Task instructions
Repeat the listing that follows character for character, omitting images.

※

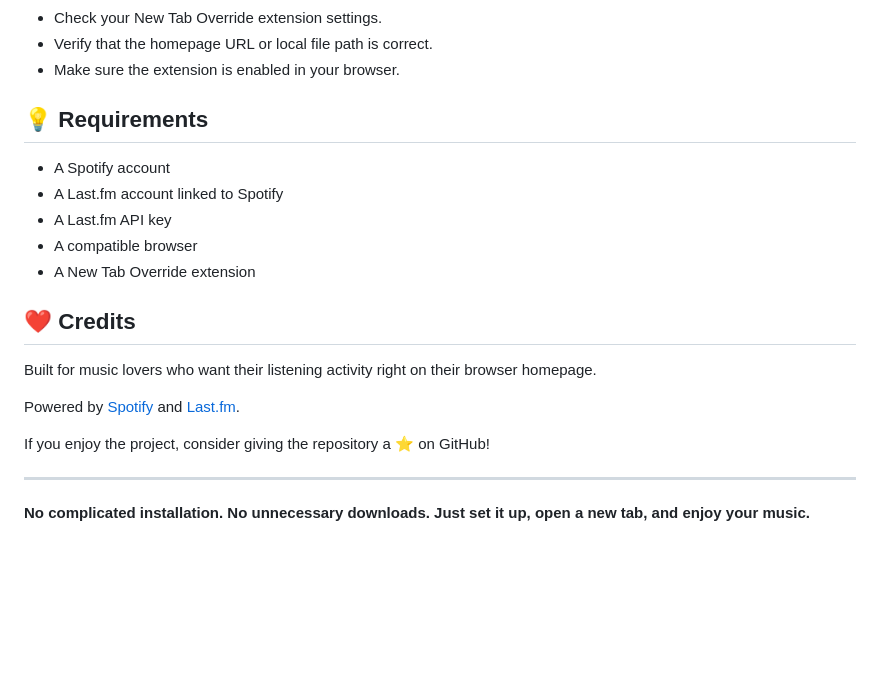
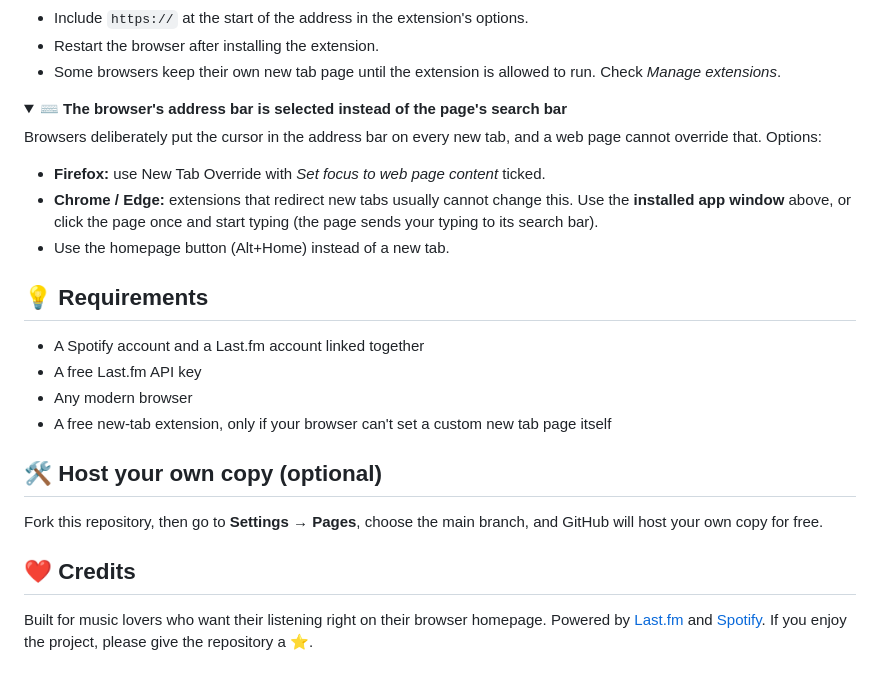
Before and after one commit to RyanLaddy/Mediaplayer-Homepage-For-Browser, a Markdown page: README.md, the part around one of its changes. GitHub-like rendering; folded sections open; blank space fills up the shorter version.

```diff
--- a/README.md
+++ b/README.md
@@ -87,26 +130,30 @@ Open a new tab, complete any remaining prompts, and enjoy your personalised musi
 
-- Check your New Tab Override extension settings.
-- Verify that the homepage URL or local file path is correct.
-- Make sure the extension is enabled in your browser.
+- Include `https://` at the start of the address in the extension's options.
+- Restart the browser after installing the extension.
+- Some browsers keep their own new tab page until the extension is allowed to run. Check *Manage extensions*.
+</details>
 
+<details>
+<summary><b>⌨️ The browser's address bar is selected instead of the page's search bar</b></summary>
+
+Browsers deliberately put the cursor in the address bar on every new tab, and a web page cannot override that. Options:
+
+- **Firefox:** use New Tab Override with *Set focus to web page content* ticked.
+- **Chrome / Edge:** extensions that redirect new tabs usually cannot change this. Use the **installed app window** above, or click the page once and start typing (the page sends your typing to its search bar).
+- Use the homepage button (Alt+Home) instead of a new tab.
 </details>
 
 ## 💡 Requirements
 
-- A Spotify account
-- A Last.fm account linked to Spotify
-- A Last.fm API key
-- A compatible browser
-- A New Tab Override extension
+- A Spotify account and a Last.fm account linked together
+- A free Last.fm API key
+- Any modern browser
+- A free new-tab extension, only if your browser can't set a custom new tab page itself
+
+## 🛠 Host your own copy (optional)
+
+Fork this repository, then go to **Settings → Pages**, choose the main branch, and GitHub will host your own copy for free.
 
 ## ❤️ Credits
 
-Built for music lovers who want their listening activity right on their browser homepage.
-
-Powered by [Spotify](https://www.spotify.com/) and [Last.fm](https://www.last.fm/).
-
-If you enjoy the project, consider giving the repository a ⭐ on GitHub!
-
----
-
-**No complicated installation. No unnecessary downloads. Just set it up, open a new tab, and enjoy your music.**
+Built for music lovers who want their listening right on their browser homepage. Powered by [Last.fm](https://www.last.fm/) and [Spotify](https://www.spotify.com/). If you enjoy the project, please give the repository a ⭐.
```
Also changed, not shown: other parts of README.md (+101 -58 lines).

※

Final answer
Before and after one commit to RyanLaddy/Mediaplayer-Homepage-For-Browser, a Markdown page: README.md, the part around one of its changes. GitHub-like rendering; folded sections open; blank space fills up the shorter version.

```diff
--- a/README.md
+++ b/README.md
@@ -87,26 +130,30 @@ Open a new tab, complete any remaining prompts, and enjoy your personalised musi
 
-- Check your New Tab Override extension settings.
-- Verify that the homepage URL or local file path is correct.
-- Make sure the extension is enabled in your browser.
+- Include `https://` at the start of the address in the extension's options.
+- Restart the browser after installing the extension.
+- Some browsers keep their own new tab page until the extension is allowed to run. Check *Manage extensions*.
+</details>
 
+<details>
+<summary><b>⌨️ The browser's address bar is selected instead of the page's search bar</b></summary>
+
+Browsers deliberately put the cursor in the address bar on every new tab, and a web page cannot override that. Options:
+
+- **Firefox:** use New Tab Override with *Set focus to web page content* ticked.
+- **Chrome / Edge:** extensions that redirect new tabs usually cannot change this. Use the **installed app window** above, or click the page once and start typing (the page sends your typing to its search bar).
+- Use the homepage button (Alt+Home) instead of a new tab.
 </details>
 
 ## 💡 Requirements
 
-- A Spotify account
-- A Last.fm account linked to Spotify
-- A Last.fm API key
-- A compatible browser
-- A New Tab Override extension
+- A Spotify account and a Last.fm account linked together
+- A free Last.fm API key
+- Any modern browser
+- A free new-tab extension, only if your browser can't set a custom new tab page itself
+
+## 🛠 Host your own copy (optional)
+
+Fork this repository, then go to **Settings → Pages**, choose the main branch, and GitHub will host your own copy for free.
 
 ## ❤️ Credits
 
-Built for music lovers who want their listening activity right on their browser homepage.
-
-Powered by [Spotify](https://www.spotify.com/) and [Last.fm](https://www.last.fm/).
-
-If you enjoy the project, consider giving the repository a ⭐ on GitHub!
-
----
-
-**No complicated installation. No unnecessary downloads. Just set it up, open a new tab, and enjoy your music.**
+Built for music lovers who want their listening right on their browser homepage. Powered by [Last.fm](https://www.last.fm/) and [Spotify](https://www.spotify.com/). If you enjoy the project, please give the repository a ⭐.
```
Also changed, not shown: other parts of README.md (+101 -58 lines).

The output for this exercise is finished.